Tell us a little about your background. What led you to become an illustrator? I started drawing fun and silly pictures, as most small children do, but I never stopped! As a kid in elementary school, I would copy cover art on Disney VHS tapes and after years of copying characters, I began to develop my own. As much as I loved drawing, I also discovered that I loved telling stories through my imagery. My sister and I would come up with hilarious scenarios and stories, featuring us, our friends, fictional characters, and I would draw them. Even at an early age, I loved sequential imagery, seeing the evolution of characters and composing each scene. This is probably why children’s books are my favorite form of illustration. Luckily, I was fortunate to have supportive parents and teachers who nurtured my passion along the way. During college, at California State University, Long Beach, I found myself gravitating towards a style that was more suited for children’s picture books and educational materials. What began as childhood doodles eventually gave me a BFA and an MFA in Illustration.
How were these illustrations created? What materials did you use? For Big, Brave, Bold Sergio, I used Adobe Photoshop on my Wacom Cintiq.
Tell us about your process. After reading a manuscript for a children’s picture book, I will sketch a few of the main characters first. I play with style and try to get the personality of the character to show through in those initial sketches. After I have figured out the right style for the characters, I dive into the spreads and at this point, it is just sketching, no color yet. I love to start with the first spread and the last spread. I figure out how I am going to begin the book, introduce the characters and then end the story. Once I figure out the beginning and the end, I feel more comfortable to dive into the body of the book. Rhythm and pacing is important in picture books. For most books, and depending on the narrative, I like to open with a bang and end with a bigger bang. You don’t want too many busy or quiet images right next to each other. After sketches are approved, I move into color, which plays a huge part in communicating the narrative. Naturally, I’m drawn towards very saturated colors, but for Sergio, I wanted a more subdued earthy and aquatic feel. I wanted the palette to be reminiscent of a freshwater pond where snapping turtles live. I used duller earth tones for the Snapper Gang while Sergio has a rosier, lavender color palette to reflect his optimism and brighter mood.
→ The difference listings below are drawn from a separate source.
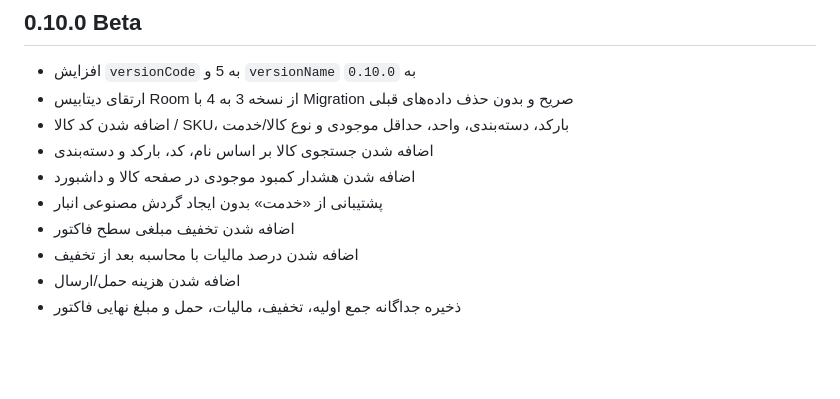
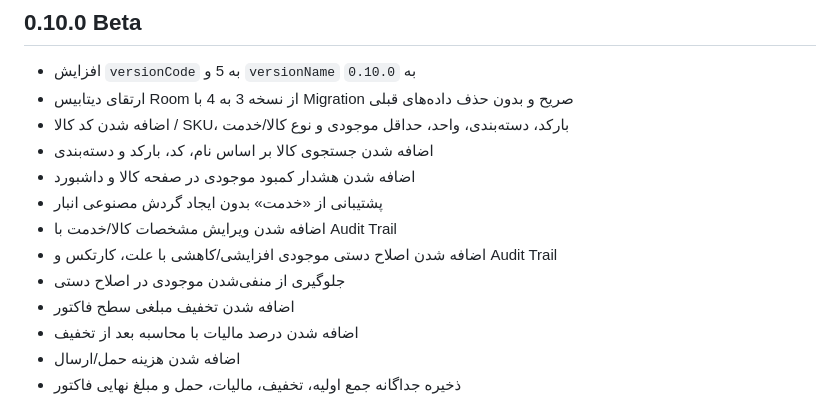
Before and after one commit to waxew/App-Hesabdar, a Markdown page: CHANGELOG.md, the part around the change. Drawn GitHub-style; blank space fills up the shorter version.

Commit message:
docs: note product editing and manual stock adjustments

```diff
--- a/CHANGELOG.md
+++ b/CHANGELOG.md
@@ -10,6 +10,9 @@
 - اضافه شدن جستجوی کالا بر اساس نام، کد، بارکد و دسته‌بندی
 - اضافه شدن هشدار کمبود موجودی در صفحه کالا و داشبورد
 - پشتیبانی از «خدمت» بدون ایجاد گردش مصنوعی انبار
+- اضافه شدن ویرایش مشخصات کالا/خدمت با Audit Trail
+- اضافه شدن اصلاح دستی موجودی افزایشی/کاهشی با علت، کارتکس و Audit Trail
+- جلوگیری از منفی‌شدن موجودی در اصلاح دستی
 - اضافه شدن تخفیف مبلغی سطح فاکتور
 - اضافه شدن درصد مالیات با محاسبه بعد از تخفیف
 - اضافه شدن هزینه حمل/ارسال
```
What was fun or surprising about the illustration process? Sometimes the best part about starting a project is that I am introduced to an unfamiliar subject matter, in this case, snapping turtles. Through my research, I stumbled upon a local reptile zoo that housed two, large snapping turtles. Sergio and the rest of the Snappers are based off the common snapping turtle, which have very interesting shells, skins, beaks, and almost a prehistoric looking tail like a stegosaurus. These features gave me tons of fun material to work with but achieving the right look for Sergio was a bit challenging. I wanted Sergio to look friendly and approachable yet retain the features of a snapping turtle without being too scary. I gave him a softer look through bigger eyes, rounded spikes and warmer colors. I also enjoyed designing each of the Snappers and wanted them to function as a group that was secondary to Sergio. My goal was to give them all their own distinct personalities; the big clumsy one, the skinny goofy one, and the short feisty one.
What was your favorite book as a child? Do you have any favorite illustrators? Papa, Please Get the Moon for Me by Eric Carle is one of my favorites. As a child I loved his simple relaxing imagery, the fun narrative, and textures (I would try to scratch the paint texture off the page). I also loved Tuesday by David Weisner. This book came out when I was in first grade, and you were lucky if you got to check it out from the library. I was also a big fan of the American Girl series in elementary school. As an illustrator, my idol would have to be Mary Blair; her work and what she accomplished in her life inspires me. Her color palettes have been very influential to my work. I would also sell my soul to paint like J.C Leyendecker and Wayne Thiebaud.
— No need to sell your soul, Jamie; we love your work as is!